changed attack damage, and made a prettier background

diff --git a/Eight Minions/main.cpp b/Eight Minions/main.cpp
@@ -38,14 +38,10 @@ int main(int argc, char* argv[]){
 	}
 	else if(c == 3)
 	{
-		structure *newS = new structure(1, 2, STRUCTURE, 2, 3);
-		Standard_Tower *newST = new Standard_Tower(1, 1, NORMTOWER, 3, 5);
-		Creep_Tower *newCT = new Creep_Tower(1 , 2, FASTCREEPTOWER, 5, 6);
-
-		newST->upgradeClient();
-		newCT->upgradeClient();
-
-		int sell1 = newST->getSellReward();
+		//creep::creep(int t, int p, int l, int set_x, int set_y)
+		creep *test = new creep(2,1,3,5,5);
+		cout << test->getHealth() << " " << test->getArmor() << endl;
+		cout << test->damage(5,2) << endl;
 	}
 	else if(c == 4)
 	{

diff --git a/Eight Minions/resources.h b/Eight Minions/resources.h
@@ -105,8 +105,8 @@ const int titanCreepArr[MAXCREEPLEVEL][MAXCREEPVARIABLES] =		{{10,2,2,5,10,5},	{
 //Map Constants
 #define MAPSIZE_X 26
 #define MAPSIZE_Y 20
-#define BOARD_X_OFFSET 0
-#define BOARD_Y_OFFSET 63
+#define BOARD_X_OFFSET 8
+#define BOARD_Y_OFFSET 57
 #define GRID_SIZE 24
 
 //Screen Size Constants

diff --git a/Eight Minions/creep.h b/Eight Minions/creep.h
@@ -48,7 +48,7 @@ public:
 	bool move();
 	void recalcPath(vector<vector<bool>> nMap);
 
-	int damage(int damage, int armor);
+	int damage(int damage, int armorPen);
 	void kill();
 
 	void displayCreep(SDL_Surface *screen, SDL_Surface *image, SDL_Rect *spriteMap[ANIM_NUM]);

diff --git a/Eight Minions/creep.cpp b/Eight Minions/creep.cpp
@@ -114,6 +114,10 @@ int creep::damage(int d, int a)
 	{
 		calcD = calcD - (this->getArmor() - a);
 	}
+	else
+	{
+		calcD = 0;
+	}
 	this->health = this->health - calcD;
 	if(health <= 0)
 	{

··········

**Instructions for the task:** Repeat the data above in full, word for word.

**Result of the exercise:**
changed attack damage, and made a prettier background

diff --git a/Eight Minions/main.cpp b/Eight Minions/main.cpp
@@ -38,14 +38,10 @@ int main(int argc, char* argv[]){
 	}
 	else if(c == 3)
 	{
-		structure *newS = new structure(1, 2, STRUCTURE, 2, 3);
-		Standard_Tower *newST = new Standard_Tower(1, 1, NORMTOWER, 3, 5);
-		Creep_Tower *newCT = new Creep_Tower(1 , 2, FASTCREEPTOWER, 5, 6);
-
-		newST->upgradeClient();
-		newCT->upgradeClient();
-
-		int sell1 = newST->getSellReward();
+		//creep::creep(int t, int p, int l, int set_x, int set_y)
+		creep *test = new creep(2,1,3,5,5);
+		cout << test->getHealth() << " " << test->getArmor() << endl;
+		cout << test->damage(5,2) << endl;
 	}
 	else if(c == 4)
 	{

diff --git a/Eight Minions/resources.h b/Eight Minions/resources.h
@@ -105,8 +105,8 @@ const int titanCreepArr[MAXCREEPLEVEL][MAXCREEPVARIABLES] =		{{10,2,2,5,10,5},	{
 //Map Constants
 #define MAPSIZE_X 26
 #define MAPSIZE_Y 20
-#define BOARD_X_OFFSET 0
-#define BOARD_Y_OFFSET 63
+#define BOARD_X_OFFSET 8
+#define BOARD_Y_OFFSET 57
 #define GRID_SIZE 24
 
 //Screen Size Constants

diff --git a/Eight Minions/creep.h b/Eight Minions/creep.h
@@ -48,7 +48,7 @@ public:
 	bool move();
 	void recalcPath(vector<vector<bool>> nMap);
 
-	int damage(int damage, int armor);
+	int damage(int damage, int armorPen);
 	void kill();
 
 	void displayCreep(SDL_Surface *screen, SDL_Surface *image, SDL_Rect *spriteMap[ANIM_NUM]);

diff --git a/Eight Minions/creep.cpp b/Eight Minions/creep.cpp
@@ -114,6 +114,10 @@ int creep::damage(int d, int a)
 	{
 		calcD = calcD - (this->getArmor() - a);
 	}
+	else
+	{
+		calcD = 0;
+	}
 	this->health = this->health - calcD;
 	if(health <= 0)
 	{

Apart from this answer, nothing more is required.